Campus Monthly. September 1991: 4).
Cronin, Richard J., S.J. The Jesuits and the Beginning of St. Peter's College. Jersey City, N. J.: Saint Peter's College, 1978.
______. The Closing and Reopening of Saint Peter's College, 1918-1930. Jersey City, N. J.: Saint Peter's College Communications Office, 1989.
"Dr. Edward Cornacchia Inaugurated First Lay President." http://www.saintpeters.edu/news/2007/10/22.
Gannon, Robert I., S.J. The Poor Old Liberal Arts. New York: Farrar, Straus & Cudahy, 1981.
Graduate Program in Education Bulletin, Saint Peter's College, 1984-86.
Graduate Bulletin: Jersey City Campus, Englewood Cliffs Campus, Jersey City Waterfront, Saint Peter's College, 2003-2005.
Grundy, J. Owen. The History of Jersey City, 1609-1976. Jersey City, NJ: Progress Printing Co., Inc. 1976.
Hudson College: The School of Business of St. Peter's College Catalog, 1947-1948.
Hudson College: The School of Business of St. Peter's College Catalog, 1950-1951.
Manresa Hall, 1917-1918. Saint Peter's College Grammar School: 50 pp.
O'Donnell, Jim. Jesuit College in Jersey City.

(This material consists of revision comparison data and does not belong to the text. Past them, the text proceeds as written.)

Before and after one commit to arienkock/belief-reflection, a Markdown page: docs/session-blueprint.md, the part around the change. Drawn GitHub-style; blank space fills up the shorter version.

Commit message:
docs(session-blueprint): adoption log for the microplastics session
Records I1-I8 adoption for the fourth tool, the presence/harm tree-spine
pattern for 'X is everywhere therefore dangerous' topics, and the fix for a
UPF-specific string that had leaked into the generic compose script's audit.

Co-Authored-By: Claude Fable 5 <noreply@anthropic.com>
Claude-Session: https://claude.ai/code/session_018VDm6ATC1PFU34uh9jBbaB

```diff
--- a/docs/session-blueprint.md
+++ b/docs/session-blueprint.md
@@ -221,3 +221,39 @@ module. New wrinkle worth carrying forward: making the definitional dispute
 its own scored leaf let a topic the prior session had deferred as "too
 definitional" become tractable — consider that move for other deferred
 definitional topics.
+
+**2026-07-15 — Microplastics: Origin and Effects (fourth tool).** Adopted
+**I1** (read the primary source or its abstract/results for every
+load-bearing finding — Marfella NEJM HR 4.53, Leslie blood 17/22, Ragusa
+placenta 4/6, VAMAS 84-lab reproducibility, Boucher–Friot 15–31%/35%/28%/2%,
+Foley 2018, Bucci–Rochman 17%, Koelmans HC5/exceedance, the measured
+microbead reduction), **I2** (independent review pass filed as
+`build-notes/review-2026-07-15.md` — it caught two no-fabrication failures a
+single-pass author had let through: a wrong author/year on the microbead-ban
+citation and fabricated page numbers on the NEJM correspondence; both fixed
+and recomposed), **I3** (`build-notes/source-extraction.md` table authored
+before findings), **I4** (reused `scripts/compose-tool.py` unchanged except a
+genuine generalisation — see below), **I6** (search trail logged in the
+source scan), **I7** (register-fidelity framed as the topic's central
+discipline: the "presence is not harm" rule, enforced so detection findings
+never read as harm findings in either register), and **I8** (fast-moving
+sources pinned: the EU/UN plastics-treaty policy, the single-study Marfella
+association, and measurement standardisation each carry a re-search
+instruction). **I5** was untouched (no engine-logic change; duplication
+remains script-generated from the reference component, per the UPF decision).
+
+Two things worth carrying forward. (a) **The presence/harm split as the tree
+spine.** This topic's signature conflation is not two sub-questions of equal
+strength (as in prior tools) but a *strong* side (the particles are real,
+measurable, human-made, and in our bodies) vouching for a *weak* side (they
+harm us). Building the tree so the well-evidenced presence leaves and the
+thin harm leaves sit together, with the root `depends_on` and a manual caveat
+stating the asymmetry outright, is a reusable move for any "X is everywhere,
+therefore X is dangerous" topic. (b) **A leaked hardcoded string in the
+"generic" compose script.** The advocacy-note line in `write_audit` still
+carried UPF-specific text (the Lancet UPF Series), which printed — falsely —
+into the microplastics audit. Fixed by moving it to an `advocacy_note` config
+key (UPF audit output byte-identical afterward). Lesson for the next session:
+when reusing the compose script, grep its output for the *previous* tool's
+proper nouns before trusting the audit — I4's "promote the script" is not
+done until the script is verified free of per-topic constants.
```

Jersey City, N.J.: St. Peter's College Communications Office, 1972.
______. The Young Estate. Jersey City, N.J.: St. Peter's College Communications Office, 1972.
"Pauw Wow Named from Young Estate." The Pauw Wow, Vol. 1, No. 1. 9 November 1933.
Pauw Wow. Volume LIII, Number 1, Saint Peter's College, September 23, 1984.
Peacock Pie. Saint Peter's College Yearbook. Jersey City, N. J.: Saint Peter's College, 1934.
Roehrenbeck, William. Chronology of Important Dates in the History of Saint Peter's College. New Jersey: Jersey City Public
"Saint Peter's College Is Now Saint Peter's University," Jersey Journal 20 August 2012.
Saint Peter's The College Magazine, Commemorative Issue, Vol. 15, No. 2, Winter 1996/97. New Jersey: Office of Public Affairs, Saint Peter's College.
Acknowledgments: John F. Wrynn, S.J., D. Litt., Chair, History Department, Saint Peter's College; and Alan Delozier, Director & University Archivist, Msgr. Noe Field Archives & Special Collections Center, Seton Hall University.